Written By: Kareena C.
Edited by: R.A.C.
A while back someone suggested that I watch a documentary on Netflix called Little White Lie, directed by Lacey Schwartz and James Adolphus. It sounded pretty interesting so I took the time one afternoon to watch it. The documentary, is about filmmaker Lacey Schwartz unraveling her family’s secret and discovering her heritage in the process. In the film, Lacey describes how it was growing up in a white household but always feeling different and out of place with her darker skin and thicker hair. She highlights the trials and tribulations she faced growing up, confronts the truth about who she really is, and how she finally came to accept herself.
In the past, my thought process was that people who were biracial had a much easier time being accepted into society. However, once I started speaking with more people who identify as biracial, my thought process has changed.
Complex emotions and issues, such as feeling out of place in your surroundings, can be a constant battle when you’re biracial. Sometimes this can create an identity crisis, or that feeling of never really fitting in with any one group. For example, one may experience conjecture from the black community when you’re not “all” black because the perception is, there is an “invisible backpack of privileges” attached to your appearance. Another issue could be that your blackness goes unacknowledged in the white community because it may cause uneasiness if the topic was brought up about your black background. When you feel like you don’t belong to one group of people, you struggle to find out where you do belong, as manifested in the documentary. Nonetheless, no one should ever be considered “half” of a person when they’re whole.
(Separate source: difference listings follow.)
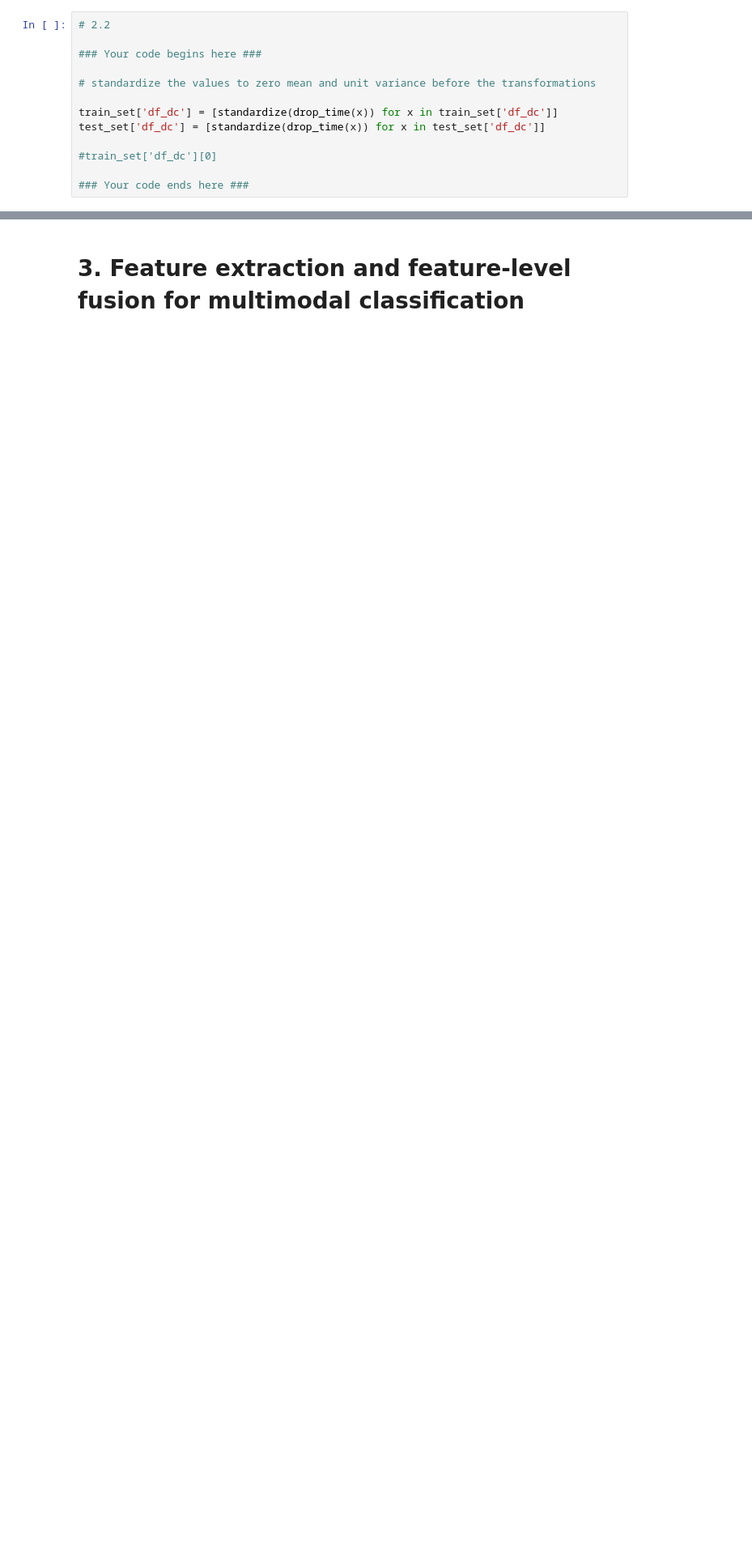
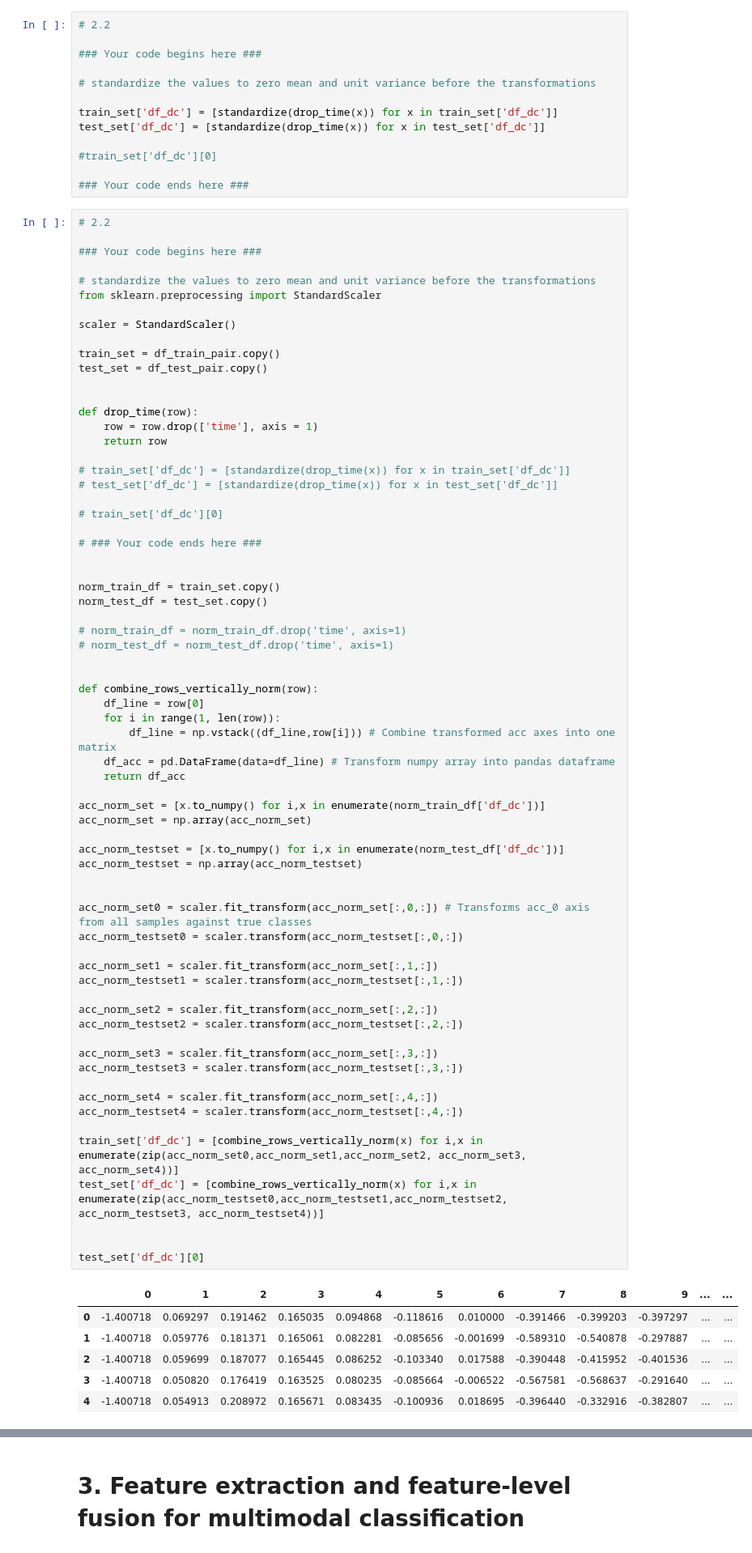
Before and after one commit to anushaihalapathirana/Multi_modal_data_fusion, a Jupyter notebook: project-work-MEx-classification.ipynb, the cells around one changed output, grey strips where cells are left out. Shown at 81% size. Drawn from its saved outputs; the diff is of its cells as text; blank space fills up the shorter version.

```diff
--- a/project-work-MEx-classification.ipynb
+++ b/project-work-MEx-classification.ipynb
@@ -678,3 +741,77 @@ test_set['df_dc'] = [standardize(drop_time(x)) for x in test_set['df_dc']]
 #train_set['df_dc'][0]
 
 ### Your code ends here ###
+# %%
+# 2.2
+
+### Your code begins here ###
+
+# standardize the values to zero mean and unit variance before the transformations
+from sklearn.preprocessing import StandardScaler
+
+scaler = StandardScaler()
+
+train_set = df_train_pair.copy()
+test_set = df_test_pair.copy()
+
+
+def drop_time(row):
+    row = row.drop(['time'], axis = 1)
+    return row
+
+# train_set['df_dc'] = [standardize(drop_time(x)) for x in train_set['df_dc']]
+# test_set['df_dc'] = [standardize(drop_time(x)) for x in test_set['df_dc']]
+
+# train_set['df_dc'][0]
+
+# ### Your code ends here ###
+
+
+norm_train_df = train_set.copy()
+norm_test_df = test_set.copy()
+
+# norm_train_df = norm_train_df.drop('time', axis=1)
+# norm_test_df = norm_test_df.drop('time', axis=1)
+
+
+def combine_rows_vertically_norm(row):
+    df_line = row[0]
+    for i in range(1, len(row)):
+        df_line = np.vstack((df_line,row[i])) # Combine transformed acc axes into one matrix
+    df_acc = pd.DataFrame(data=df_line) # Transform numpy array into pandas dataframe
+    return df_acc
+
+acc_norm_set = [x.to_numpy() for i,x in enumerate(norm_train_df['df_dc'])]
+acc_norm_set = np.array(acc_norm_set)
+
+acc_norm_testset = [x.to_numpy() for i,x in enumerate(norm_test_df['df_dc'])]
+acc_norm_testset = np.array(acc_norm_testset)
+
+
+acc_norm_set0 = scaler.fit_transform(acc_norm_set[:,0,:]) # Transforms acc_0 axis from all samples against true classes
+acc_norm_testset0 = scaler.transform(acc_norm_testset[:,0,:])
+
+acc_norm_set1 = scaler.fit_transform(acc_norm_set[:,1,:])
+acc_norm_testset1 = scaler.transform(acc_norm_testset[:,1,:])
+
+acc_norm_set2 = scaler.fit_transform(acc_norm_set[:,2,:])
+acc_norm_testset2 = scaler.transform(acc_norm_testset[:,2,:])
+
+acc_norm_set3 = scaler.fit_transform(acc_norm_set[:,3,:])
+acc_norm_testset3 = scaler.transform(acc_norm_testset[:,3,:])
+
+acc_norm_set4 = scaler.fit_transform(acc_norm_set[:,4,:])
+acc_norm_testset4 = scaler.transform(acc_norm_testset[:,4,:])
+
+train_set['df_dc'] = [combine_rows_vertically_norm(x) for i,x in enumerate(zip(acc_norm_set0,acc_norm_set1,acc_norm_set2, acc_norm_set3, acc_norm_set4))]
+test_set['df_dc'] = [combine_rows_vertically_norm(x) for i,x in enumerate(zip(acc_norm_testset0,acc_norm_testset1,acc_norm_testset2, acc_norm_testset3, acc_norm_testset4))]
+
+
+test_set['df_dc'][0]
+# %% [output]
+|  | 0 | 1 | 2 | 3 | 4 | 5 | 6 | 7 | 8 | 9 | ... | ... |
+| 0 | -1.400718 | 0.069297 | 0.191462 | 0.165035 | 0.094868 | -0.118616 | 0.010000 | -0.391466 | -0.399203 | -0.397297 | ... | ... |
+| 1 | -1.400718 | 0.059776 | 0.181371 | 0.165061 | 0.082281 | -0.085656 | -0.001699 | -0.589310 | -0.540878 | -0.297887 | ... | ... |
+| 2 | -1.400718 | 0.059699 | 0.187077 | 0.165445 | 0.086252 | -0.103340 | 0.017588 | -0.390448 | -0.415952 | -0.401536 | ... | ... |
+| 3 | -1.400718 | 0.050820 | 0.176419 | 0.163525 | 0.080235 | -0.085664 | -0.006522 | -0.567581 | -0.568637 | -0.291640 | ... | ... |
+| 4 | -1.400718 | 0.054913 | 0.208972 | 0.165671 | 0.083435 | -0.100936 | 0.018695 | -0.396440 | -0.332916 | -0.382807 | ... | ... |
```
Also changed, not shown: parts of 29 cells of this notebook.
We all want to be accepted and acknowledged. We seek acceptance from our parents, teachers, our peers and the people with whom we are intimate. Though, the person we want acceptance from the most is ourself.
Self-acceptance is very gratifying, yet we don’t often realize this fact until much later in life. This is usually after we’ve struggled with trying to get everyone else to accept us. Being able to identify your most authentic self, can be very valuable and easily achieved with a little introspection and a bit of self-discovery. This journey can be an interesting and beautiful one. I urge everyone to try it!
When I asked beautiful Chloe and her best friend, Josie to be interviewed and photographed for my pictorial documentary, I didn’t expect some of the answers from Chloe that follow below. Since it was the day before they both went off to college, it seemed fitting that the theme of our photoshoot be about just that. Life University set the backdrop for this event. Ultimately, college is where our young women and men are encouraged to become more self-aware. That’s where Lacey learned to love and accept herself for who she is.
Self-awareness and thinking differently is what will shape our future for a better tomorrow.
How old are you and what is your biggest goal? I’m 19 years old, a student at GSU, and my biggest goal would probably be to become bilingual, and to be able to completely support myself on my own and be comfortable with who I am and why I am that way.
What has your natural hair journey been like? My hair journey has been a long one – my hair has been natural since I was born, so my mom tried every product under the sun to see what would work with my hair. I didn’t really find good products and a process that worked well for my hair until I started doing it myself, when I was about 12 years old.
I had a bit of a love/hate relationship with my hair, but as I grow I love it more and more.
When I was little I kept it in a ponytail and didn’t think my hair was pretty. I was like that for a while, which was hard sometimes.
I didn’t think my hair was pretty because I didn’t really grow up with other girls who had hair like me. I was raised in an all white family, and most of my friends were white too. The black friends I did have mostly kept their hair relaxed or in protective styles – no one just wore it out like me.
Growing up the way I did, I always felt out of place because my blackness and my hair were either acknowledged in a way that didn’t make me feel good, or they weren’t acknowledged at all and were ignored.
None of the people I looked up to, like my favorite singers or actors, looked like me or had hair that was similar to mine. So, I didn’t really have anyone that made me feel like my hair was pretty and that I wasn’t alone.
But, I remember the day I first felt sexy and beautiful with my curls; I was on the beach, playing in the ocean with some friends, and my hair was down and my skin was glowing – for some reason I just felt so great!
I love my hair now, even though it’s pretty temperamental…sometimes I still go for my quick and easy ponytail if my hair isn’t cooperating.
What’s your go to style? My go-to style is a twist out – they work really well with my hair type and I love the curl pattern they give me!
What’s your least favorite compliment or things you wish people would stop saying? I wish people would never say “How did you get your hair like that?”, “You have Good Hair” or “Is that your real hair?” because it implies that I can’t just have hair that is different than the hair that whoever is asking has. Thinking that my hair is pin straight and “normal” until I “do something to it” is uncomfortable and makes me feel like my hair is something weird and unusual…or one of my least favorite words, “exotic” (yuck!)
If You were a natural hair super hero what would your name be? Twisted Honey – watch out for my twist out!